Math Help - First-order ODE.

1. First-order ODE.

I am trying to solve the following differential equation but cannot get a method that will work.

dy/dx=(y^2)/(xy-x^2)

I have tried making it exact as well as various substitutions. All to no avail. I am thinking some sort of combination of variables might work, but I am stumped.

2. re: First-order ODE.

The equation has an integrating factor that depends on $x$ .

3. re: First-order ODE.

Would you mind a little explanation on how you were able to deduce that?

4. re: First-order ODE.

Originally Posted by cheme
I am trying to solve the following differential equation but cannot get a method that will work.

dy/dx=(y^2)/(xy-x^2)

I have tried making it exact as well as various substitutions. All to no avail. I am thinking some sort of combination of variables might work, but I am stumped.
\displaystyle \begin{align*} \frac{dy}{dx} &= \frac{y^2}{xy - x^2} \\ \frac{dx}{dy} &= \frac{xy - x^2}{y^2} \\ \frac{dx}{dy} &= \frac{xy}{y^2} - \frac{x^2}{y^2} \\ \frac{dx}{dy} &= \frac{x}{y} - \left(\frac{x}{y}\right)^2 \\ \end{align*}

Now make the substitution $\displaystyle v = \frac{x}{y} \implies x = vy \implies \frac{dx}{dy} = v + y\,\frac{dv}{dy}$ and the DE becomes

\displaystyle \begin{align*} \frac{dx}{dy} &= \frac{x}{y} - \left(\frac{x}{y}\right)^2 \\ v + y\,\frac{dv}{dy} &= v - v^2 \\ y\,\frac{dv}{dy} &= -v^2 \\ v^{-2}\,\frac{dv}{dy} &= -\frac{1}{y} \\ \int{v^{-2}\,\frac{dv}{dy}\,dy} &= \int{-\frac{1}{y}\,dy} \\ \int{v^{-2}\,dv} &= -\ln{|y|} + C_1 \\ \frac{v^{-1}}{-1} + C_2 &= \ln{|y|} + C_1 \\ -\frac{1}{v} &= \ln{|y|} + C\textrm{ where }C = C_1 - C_2\\ -\frac{y}{x} &= \ln{|y|} + C \\ x &= -\left(\frac{y}{\ln{|y|} + C}\right)\end{align*}

5. Re: First-order ODE.

Originally Posted by cheme
Would you mind a little explanation on how you were able to deduce that?
If $Pdx+Qdy=0$ has an integrating factor of the form $\mu=\mu(x)$ then $(\mu P)_y=(\mu P)_x$ . Solving you'll obtain $\frac{\mu'}{\mu}=\ldots =\dfrac{1}{Q}(P_y-Q_x)=F(x)$ . In our case , verify that $\dfrac{1}{Q}(P_y-Q_x)=\dfrac{-2}{x}$ .

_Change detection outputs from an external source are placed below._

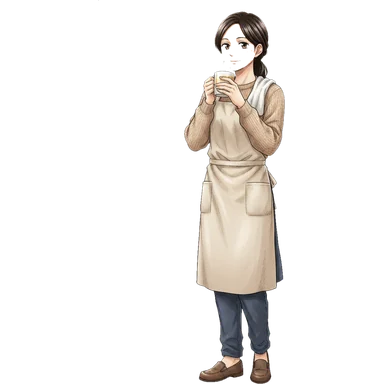
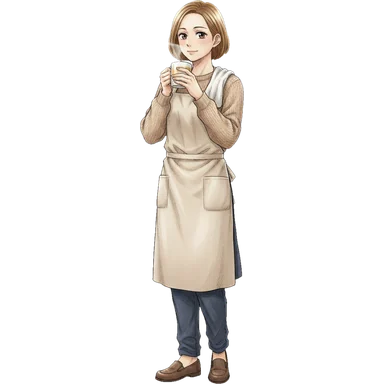
妻をショートカットの茶髪に
Claude-Session: https://claude.ai/code/session_019xnD9zf1824211ZEpgvXov

Changed region(s): [[0.3438, 0.0, 0.75, 1.0]]

diff --git a/habit-check/public/sw.js b/habit-check/public/sw.js
@@ -1,5 +1,5 @@
 // 画面ファイルだけをキャッシュする（/api は常にネットワーク）
-const CACHE = "habit-check-v19";
+const CACHE = "habit-check-v20";
 const SHELL = ["./", "index.html", "app.js", "aibou.js", "aibou-sprites.js", "art-index.js", "theater.js", "theater-gl.js", "theater-script.js", "theater-speakers.js", "theater-stage.js", "style.css", "manifest.webmanifest", "icons/icon-192.png", "img/walnut.jpg", "img/oak.jpg"];
 
 self.addEventListener("install", (e) => {
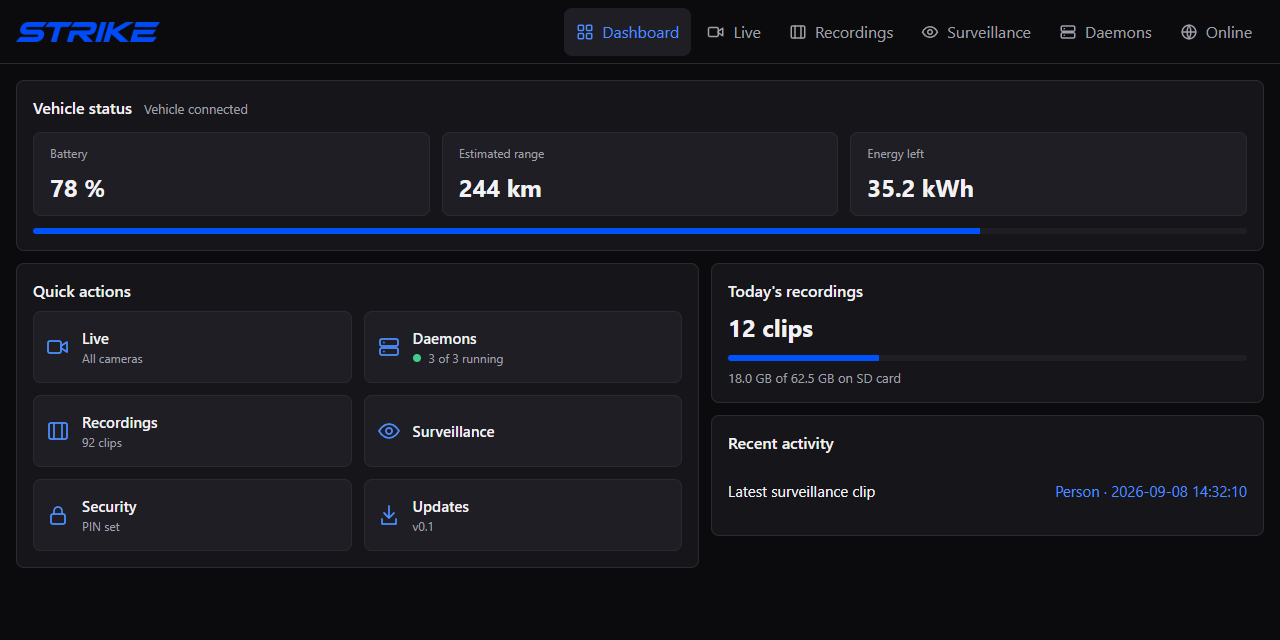
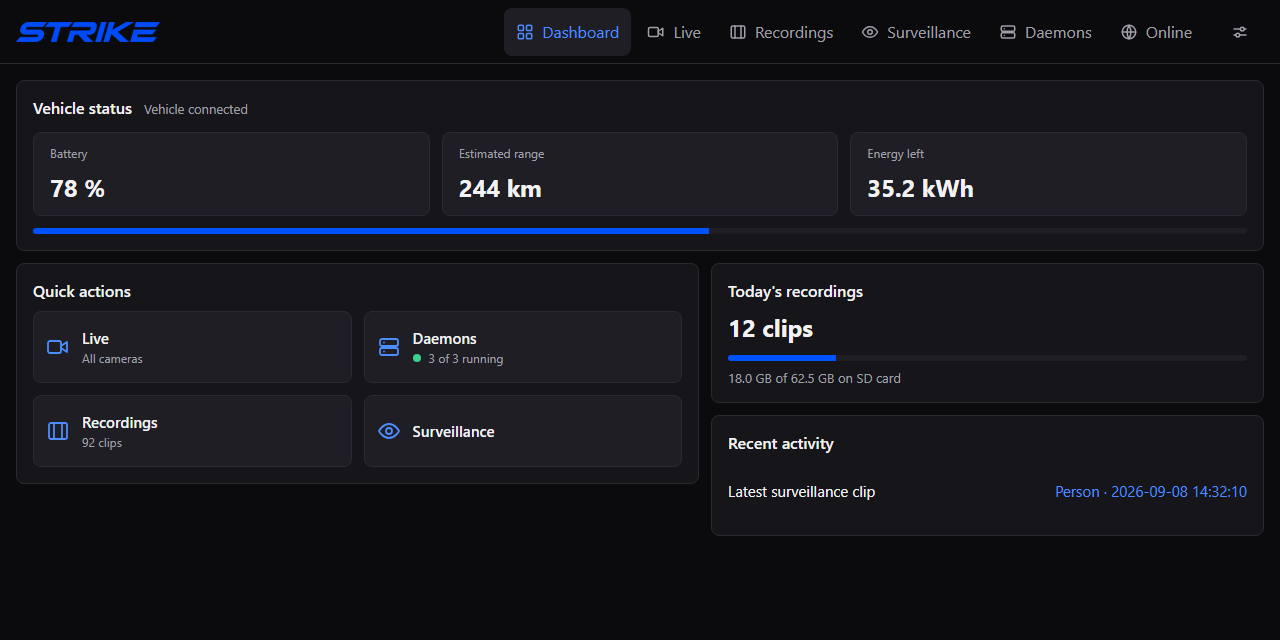
docs: refresh screenshots for the settings page

diff --git a/README.md b/README.md
@@ -89,7 +89,7 @@ computer that can reach the car's network. Enter the **Browser access** code
 shown in the car. The browser remembers the session for 90 days.
 
 This code protects both local and remote access. Regenerating it signs out all
-browsers. The optional in-car PIN is separate. Local addresses use HTTP, so use a
+browsers. The optional in-car PIN in **Settings → Security** is separate. Local addresses use HTTP, so use a
 trusted network.
 
 ![Online page with Cloudflare tunnel controls, local address, and masked browser access code](art/screenshots/online.png)
@@ -144,6 +144,8 @@ The updater finishes the current clip before installation and restores recording
 afterward if it was running. If the clip cannot finish, installation is cancelled.
 Settings and saved footage are kept. In-app installation needs authorized ADB
 access and an APK signed with the same key as the installed version.
+
+![Settings page with installed and latest versions, release notes, and the in-car PIN control](art/screenshots/settings.png)
 
 ## PIN recovery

6. Re: First-order ODE.

Originally Posted by FernandoRevilla
If $Pdx+Qdy=0$ has an integrating factor of the form $\mu=\mu(x)$ then $(\mu P)_y=(\mu P)_x$ .
I'm sure FernandoRevilla meant $(\mu P)_{y}=(\mu Q)_{x}.$

Solving you'll obtain $\frac{\mu'}{\mu}=\ldots =\dfrac{1}{Q}(P_y-Q_x)=F(x)$ . In our case , verify that $\dfrac{1}{Q}(P_y-Q_x)=\dfrac{-2}{x}$ .
One way to get an integrating factor is to posit an integrating factor of the form $h(x^{n}y^{m}).$ Multiply through, take your partial derivatives, turn the crank, etc. The nice thing about doing it this way is that it takes care of a lot of situations in one fell swoop. It won't solve every first-order DE, not even all first-order DE's solvable by means of an integrating factor. But it will solve quite a few.

7. Re: First-order ODE.

Originally Posted by Ackbeet
I'm sure FernandoRevilla meant $(\mu P)_{y}=(\mu Q)_{x}.$
I'm sure too.